Spy magazine once ran a sting operation against von Kloberg, in which a staff employee posed as a neo-Nazi who advocated the annexation of Poland by Germany. When von Kloberg offered to represent her, the magazine reported on the sting operation under the headline, "Washington's Most Shameless Lobbyist". Following publication of the story, von Kloberg showed up at the magazine's Washington office wearing a helmet, announcing that he was ready to "take the flak".

In 2001, exiled King Kigeli V of Rwanda invested von Kloberg as a Chevalier Grand Croix of the Royal Order of the Intare. The King called von Kloberg "a great friend of Africa and a true aristocrat."

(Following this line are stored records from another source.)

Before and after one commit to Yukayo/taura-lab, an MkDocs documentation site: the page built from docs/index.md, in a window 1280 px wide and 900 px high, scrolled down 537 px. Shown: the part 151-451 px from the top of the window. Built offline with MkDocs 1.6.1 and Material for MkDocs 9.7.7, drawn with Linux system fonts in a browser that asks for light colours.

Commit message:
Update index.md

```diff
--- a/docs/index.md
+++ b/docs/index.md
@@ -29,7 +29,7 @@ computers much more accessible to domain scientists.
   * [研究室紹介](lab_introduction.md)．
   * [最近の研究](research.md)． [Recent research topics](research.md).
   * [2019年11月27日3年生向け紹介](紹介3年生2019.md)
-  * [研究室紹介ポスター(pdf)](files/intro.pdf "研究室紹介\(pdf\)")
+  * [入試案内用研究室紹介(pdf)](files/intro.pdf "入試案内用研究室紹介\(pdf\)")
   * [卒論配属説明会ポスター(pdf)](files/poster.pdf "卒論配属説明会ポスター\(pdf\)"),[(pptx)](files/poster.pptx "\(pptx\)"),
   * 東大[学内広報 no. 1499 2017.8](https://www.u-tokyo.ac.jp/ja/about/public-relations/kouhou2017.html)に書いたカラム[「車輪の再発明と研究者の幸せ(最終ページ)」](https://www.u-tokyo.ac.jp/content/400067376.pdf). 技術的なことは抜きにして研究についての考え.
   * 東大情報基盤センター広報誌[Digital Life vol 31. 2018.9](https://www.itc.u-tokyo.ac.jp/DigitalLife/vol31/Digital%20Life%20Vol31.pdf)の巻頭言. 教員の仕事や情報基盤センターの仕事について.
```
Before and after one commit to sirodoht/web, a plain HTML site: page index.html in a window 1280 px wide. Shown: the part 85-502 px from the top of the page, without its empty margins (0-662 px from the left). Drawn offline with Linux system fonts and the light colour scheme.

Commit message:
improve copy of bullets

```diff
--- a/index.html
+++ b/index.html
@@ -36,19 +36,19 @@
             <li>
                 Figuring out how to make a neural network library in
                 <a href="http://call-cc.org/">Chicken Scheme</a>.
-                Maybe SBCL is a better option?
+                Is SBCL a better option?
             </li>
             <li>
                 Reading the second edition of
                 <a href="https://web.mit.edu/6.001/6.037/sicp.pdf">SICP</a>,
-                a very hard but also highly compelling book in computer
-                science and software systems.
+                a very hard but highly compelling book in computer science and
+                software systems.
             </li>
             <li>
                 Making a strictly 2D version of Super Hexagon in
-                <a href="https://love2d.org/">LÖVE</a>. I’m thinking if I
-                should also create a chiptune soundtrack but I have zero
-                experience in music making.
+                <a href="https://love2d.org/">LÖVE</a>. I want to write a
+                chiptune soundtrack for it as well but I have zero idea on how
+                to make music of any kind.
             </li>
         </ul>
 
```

Death[edit]

Von Kloberg committed suicide in 2005 by jumping from the walls of the Castel Sant'Angelo in Rome. By this time he was sick and broke. In his pockets were a note for his younger lover, Darius Monkevicius, who had left him,[4] and a magazine cover showing him beside president George H. W. Bush.[5] Broke, in ill-health and despondent, he had followed his much younger former boyfriend there. Said boyfriend was a Lithuanian "masseur" and a similarly self-styled "Baron." This young "Baron" had been working as a novice cocktail waiter in The Townhouse, a well-known gay bar in Manhattan frequented by older gentlemen, and took up with von Kloberg after von Kloberg had grossly overtipped him. Subsequently, Monkevicius received a sudden promotion, serving as "executive vice president and partner for United Nations outreach" at the Washington World Group. Unfortunately, it seems the former cocktail waiter ran out when the money did. It was literally an "operatic" end, as von Kloberg chose the Castel Sant'Angelo—well known as Tosca's launching pad. He was survived by one sister and, ostensibly, by the "Baron" Monkevicius.

References[edit]

  1. ^ BRINKLEY, JOEL (May 4, 2005). "Edward von Kloberg III, 63, Lobbyist for Many Dictators, Dies at 63". The New York Times. 
  2. ^ Rogers, Benedict (2010). Than Shwe- Unmasking Burma's tyrant. Silkworm Books. pp. 128–9. ISBN 978-974-9511-91-6. 
  3. ^ Cockburn, Alexander; Silverstein, Ken (1996). Washington Babylon. London; New York: Verso. pp. 134–138. ISBN 0-86091-427-5. 
  4. ^ Leiby, Richard. "Fall of the House Of von Kloberg". The Washington Post. 
  5. ^ Silverstein, Ken, "Turkmeniscam: How Washington Lobbyists Fought to Flack for a Stalinist Dictatorship", 2008

External links[edit]